Sam Sterry's blog: Finding ways for small firms to avoid long-term financial commitments
26 June 2017
In today's uncertain climate with changes on the horizon, including Brexit, many companies may hesitate before making long-term financial commitments.
One of the biggest expenses for a business is owning and managing a fleet, which can put pressure on an organisation's bottom line whether they are large or small. Getting the right vehicles for the job also takes time - both in research and in negotiating the best deal. And that could be time the company simply doesn't have.
At a time when business owners are nervous about taking financial risks, long-term vehicle hire offers a solution. It provides organisations large and small with the flexibility of expanding their fleet without having an impact on cash flow.
And it doesn't have to mean a loss of choice. Businesses can gain access to the latest vehicles and upgrades without tying up finances.

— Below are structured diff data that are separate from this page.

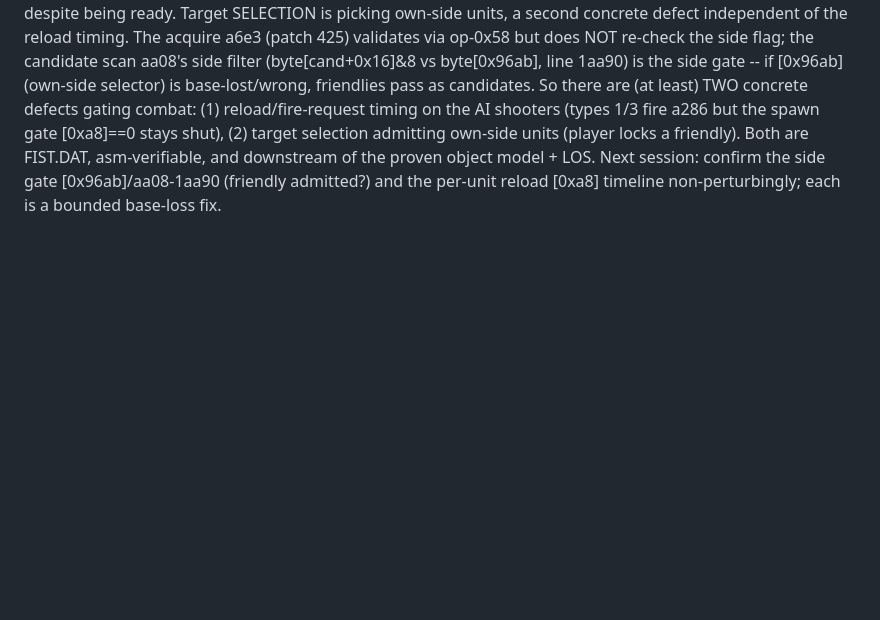
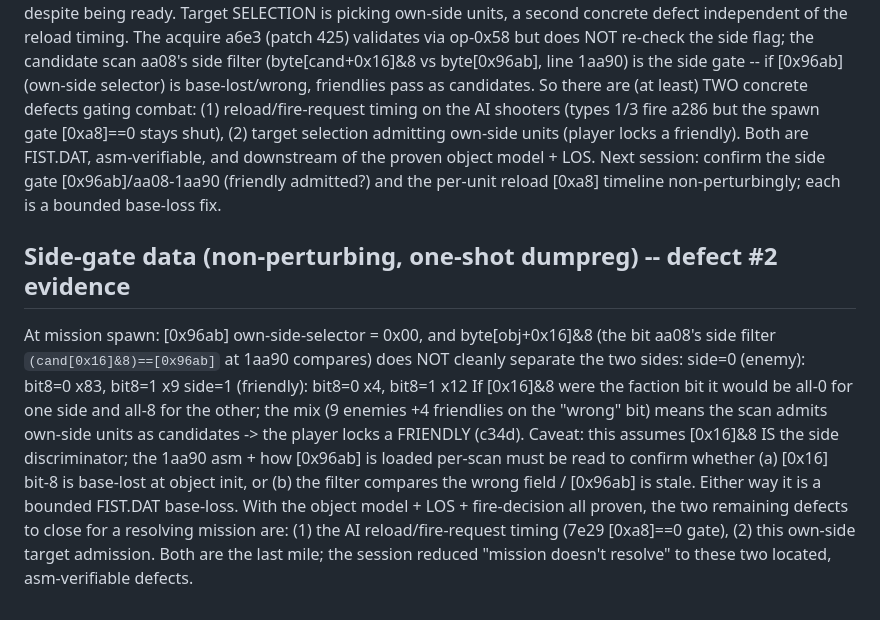
Before and after one commit to Weichwolf/wasm-fist, a Markdown page: board/active/0012_self-playing-mission-flight-model.md, the part around the change. Rendered like a GitHub page; blank space fills up the shorter version.

Commit message:
board:0012 side-gate data (non-perturbing): [0x96ab]=0x00 and [0x16]&8 does NOT cleanly separate sides (enemy 83/9, friendly 4/12 on bit8) -> aa08's own-side filter (cand[0x16]&8==[0x96ab] @1aa90) mis-classifies -> units admit own-side candidates -> player locks friendly c34d. Caveat: assumes [0x16]&8 is the faction bit (needs 1aa90 asm to confirm base-loss at init vs wrong-field compare). Two located asm-verifiable defects remain: (1) AI reload/fire-request timing, (2) own-side target admission.

```diff
--- a/board/active/0012_self-playing-mission-flight-model.md
+++ b/board/active/0012_self-playing-mission-flight-model.md
@@ -2303,3 +2303,19 @@ the AI shooters (types 1/3 fire a286 but the spawn gate [0xa8]==0 stays shut), (
 admitting own-side units (player locks a friendly).  Both are FIST.DAT, asm-verifiable, and downstream of
 the proven object model + LOS.  Next session: confirm the side gate [0x96ab]/aa08-1aa90 (friendly admitted?)
 and the per-unit reload [0xa8] timeline non-perturbingly; each is a bounded base-loss fix.
+
+## Side-gate data (non-perturbing, one-shot dumpreg) -- defect #2 evidence
+
+At mission spawn: [0x96ab] own-side-selector = 0x00, and byte[obj+0x16]&8 (the bit aa08's side filter
+`(cand[0x16]&8)==[0x96ab]` at 1aa90 compares) does NOT cleanly separate the two sides:
+    side=0 (enemy):    bit8=0 x83,  bit8=1 x9
+    side=1 (friendly): bit8=0 x4,   bit8=1 x12
+If [0x16]&8 were the faction bit it would be all-0 for one side and all-8 for the other; the mix (9 enemies
++4 friendlies on the "wrong" bit) means the scan admits own-side units as candidates -> the player locks a
+FRIENDLY (c34d).  Caveat: this assumes [0x16]&8 IS the side discriminator; the 1aa90 asm + how [0x96ab] is
+loaded per-scan must be read to confirm whether (a) [0x16] bit-8 is base-lost at object init, or (b) the
+filter compares the wrong field / [0x96ab] is stale.  Either way it is a bounded FIST.DAT base-loss.  With
+the object model + LOS + fire-decision all proven, the two remaining defects to close for a resolving
+mission are: (1) the AI reload/fire-request timing (7e29 [0xa8]==0 gate), (2) this own-side target
+admission.  Both are the last mile; the session reduced "mission doesn't resolve" to these two located,
+asm-verifiable defects.
```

Fleet managers stay in control of their budget with long-term rental by eliminating the costs associated with owning a fleet of depreciating assets that need maintenance and servicing. In addition, drivers can choose from a wide range of new vehicles, from compact and economical to higher spec cars and vans, providing greater efficiency, safety and cutting down on emissions. And with additional services, such as free delivery and collection, staff can get on the road faster without unnecessary delays.
Long-term vehicle hire means firms gain the certainty of a fixed rate for the duration of the hire, but without the need to sign up to a three-year contract. It's not only ideal for businesses that are nervous about making a long term financial commitment - it also provides the flexibility to change up or down in vehicle type, without any financial penalty if the organisation's vehicle requirements alter. At this time of uncertainty, long-term vehicle hire offers the flexibility and convenience of short-term hire, helping to support businesses and keep their drivers moving without fear of spiralling costs.